Black pepper…yes…the spicy ingredient made of ground (or I suppose technically whole) peppercorns. And peppercorns are the small, dried, unripe fruits of the black pepper plant. In addition to flavoring food, it’s commonly used as a medicinal agent, a preservative, and in perfumes. Research has shown that piperine, the main active ingredient in pepper, will increase the absorption of nutrients while also appearing to reduce inflammation associated with chronic diseases like asthma, arthritis, and chronic gastritis.
Black pepper contains the bioactive compound piperine, which is an alkaloid like capsaicin, the active component found in chili powder and cayenne pepper. Like capsaicin, piperine helps moderate nausea, headaches, poor digestion, while also reducing chronic inflammation.
Those good things aside, piperine’s most significant benefit is its ability to boost the absorption of nutrients. Piperine does this in three steps:
It increases the absorption of nutrients by ‘modulating efflux mechanisms’. I should note, that ‘modulating efflux mechanisms’ is just a fancy way of saying changing the way the body’s cells shield themselves. Without going into too much more detail, all our cells use efflux pumps as quasi-shields to control what gets in and out. Under normal circumstances this is a good thing; but when germs, and inflammatory cells use these pumps it can prevent drugs and supplements from working.
Piperine works by essentially ‘lowering the shields’ of cells (especially ones trying to protect themselves from inflammation) for a short time. Therefore, pairing piperine with nutritional supplements allows those other nutrients to ‘sneak’ past what would otherwise be guarded cells.
Piperine alters the liver’s metabolism, through an alteration of the enzymes the liver uses to flush excessive nutrients. If you have a normal liver, it will process what it can and discard the rest. Ultimately it tries to do its best to keep the bad stuff from getting to your blood. With a few different anti-inflammatory nutrients, curcumin and boswellia being the top 2, the liver ends up preventing them from being absorbed sufficiently.
The net effect of adding piperine to any of the following extracts, vitamins or minerals is a minimum of 30% increase in nutrient absorption.
Piperine increases the rate your body generates energy through increasing cellular thermogenesis. While best known as a weight loss technique, thermogenesis is also useful in accelerating absorption of nutrients.
When your body goes into thermogenesis, your cells signal they need extra energy (calories) AND fresh nutrients. At low levels (e.g. not sitting in the sauna or doing high intensity training), thermogenesis doesn’t increase caloric metabolism enough to cause weight loss. But because the amount of fresh nutrients your body needs are tiny, a small increase can make a huge impact.
The Bad Parts

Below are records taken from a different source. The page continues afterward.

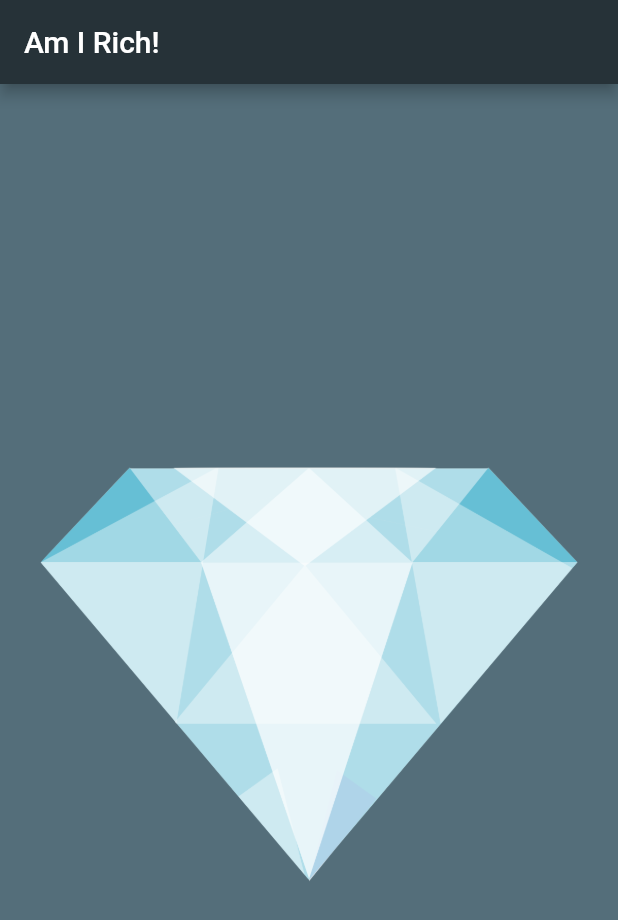
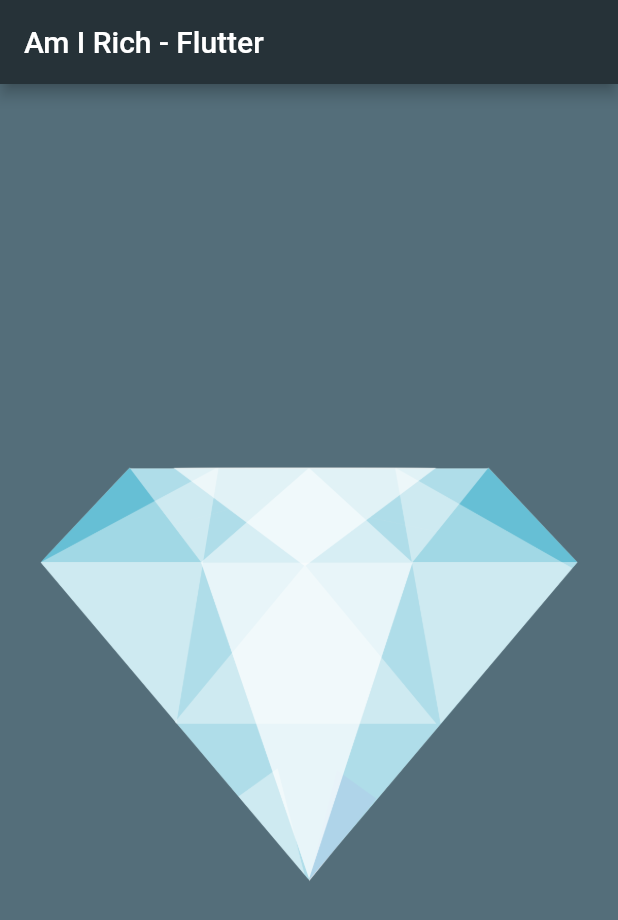
Before and after one commit to VasiiH/am_i_rich, a Flutter app: the screen it shows after launch, on a phone screen of 412 x 824 dp. Shown: the top 920 px of the screen. Run offline on Flutter 3.47's test engine with Material 2 defaults, Android fonts, the phone set to English and light mode, and no system bars.

Commit message:
Am I Rich application using flutter

```diff
--- a/lib/main.dart
+++ b/lib/main.dart
@@ -8,7 +8,7 @@ void main() {
             Colors.blueGrey.shade600, // Color is a Child of scaffold Widget
         appBar: AppBar(
           // AppBar is a Child of scaffold Widget
-          title: Text("Am I Rich!"), // Child of AppBar Widget
+          title: Text("Am I Rich - Flutter"), // Child of AppBar Widget
           backgroundColor: Colors.blueGrey.shade900, //Child of AppBar Widget
         ),
         body: Center(
```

While piperine does slow the metabolism of some drugs, extensive research has shown this becomes a concern at doses exceeding 10mg per pound. Working through the math, I will need to take 1.75 grams of piperine a day to reach that level. Most supplements use between 5-10mgs of piperine per dose (or roughly 0.06 mg per pound).
Fully Human’s Way
We use an extract of piperine called BioPerine®. Freedom uses a 10mg dose, standardized to 95% piperine. We chose this version because it is the most potent, and most researched version of piperine. Find out more about our inflammation support supplement here.